Ethos is a platform for our solutions. We are not going to sell Ethos to someone else to do something else. One of the reasons for is that there are lot of general purpose platforms and this one one is specifically for higher education. Having said that, one of the major components of Ethos is integration and we want to make it easy for others to integrate with Ellucian ecosystem, so that our partners and customers can benefit from it.
You are making a major cloud push but the adoption has been rather slow in the education sector. How do you plan to address this challenge?
We have been talking to our customers about cloud for a long time and one of the things that we see repeatedly is when asked the cloud question, customers would be cautious but they change their minds quickly. People who were cautious about cloud have changed their opinions and more and more education institutions are moving to cloud. Of course, it will take time for it to happen across the world but I think that will happen eventually Is Ellucian offering any BI and analytics tools?
Historically, we have done what most ERP vendors have done – to have a BI offering as an add-on to another product. So you would see BI products for our Banner, Colleague and CRM software and they do a very good job within their world. This year, we have started promoting our cloud-based analytics product and it is the first time we are not thinking about higher education analytics as a part of an another product. It is a product in its own right and its data could be coming from anywhere – be it Ellucian or non-Ellucian products. We think there is a big market out there for higher education analytics.
Traditionally, higher education has always been intimate, and face-to-face, but is rapidly moving to online now. How do you see future learning models evolve?
If you look up education in any dictionary, it never refers to schools or colleges; it refers to transfer of knowledge. One of the stumbling blocks when it comes to innovation is that people tend to think in terms of status quo. What I have seen in my life is that you have a new idea emerge and then you have the status quo, and it never ends up one or the other; it ends up in another idea that is an amalgamation of them both. Frankly, what I am excited about is CBE and its impact on higher education.
What do you think are the top technology priorities for higher education CIOs?

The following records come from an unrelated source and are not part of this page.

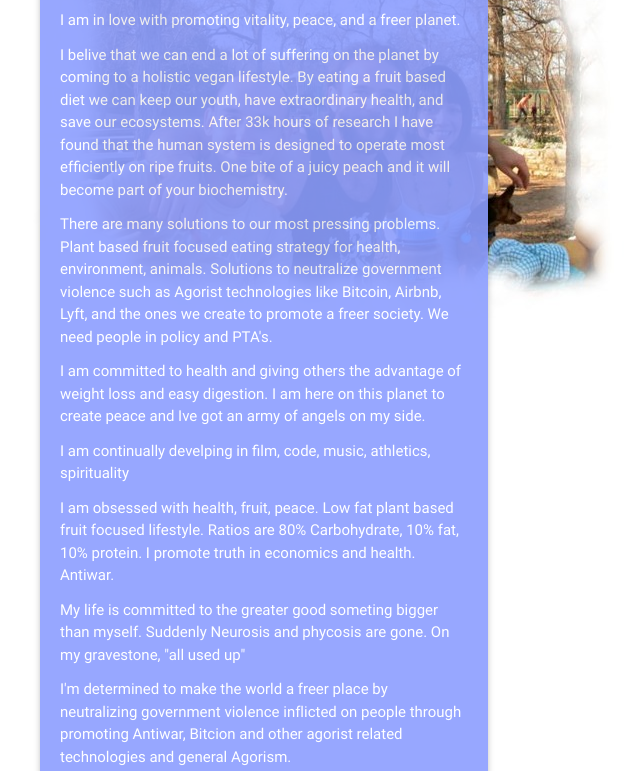
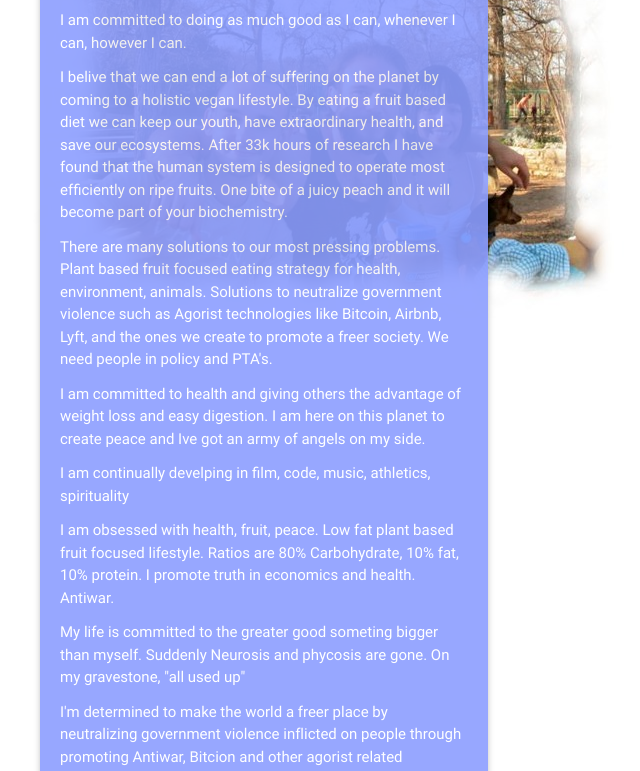
Before and after one commit to veganbrawn/veganbrawn.github.io, a plain HTML site: page index.html in a window 1280 px wide. Shown: the part 143-914 px from the top of the page, without its empty margins (16-656 px from the left). Drawn offline with nearby package versions, Linux system fonts and the light colour scheme.

Commit message:
New update 12/30 test

```diff
--- a/index.html
+++ b/index.html
@@ -15,7 +15,7 @@
       <div class="card-content white-text">
         <p id="name">John Savona</p>
         <p id="summary">Fruitarian Vegan. Peace Warrior. Social Activist.</p>
-        <p>I am in love with promoting vitality, peace, and a freer planet.
+        <p>I am committed to doing as much good as I can, whenever I can, however I can.
         </p>
 
         <p>I belive that we can end a lot of suffering on the planet by coming to a holistic vegan lifestyle. By eating a fruit based diet we can keep our youth, have extraordinary health, and save our ecosystems. After 33k hours of research I have found that the human system is designed to operate most efficiently on ripe fruits. One bite of a juicy peach and it will become part of your biochemistry.
```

I think the top priority for higher education institutions is their cloud strategy and I think many of them don’t have one in place yet. This is going to be particularly important when a higher education institution has a hardware refresh coming up and it seems to the forcing function for cloud.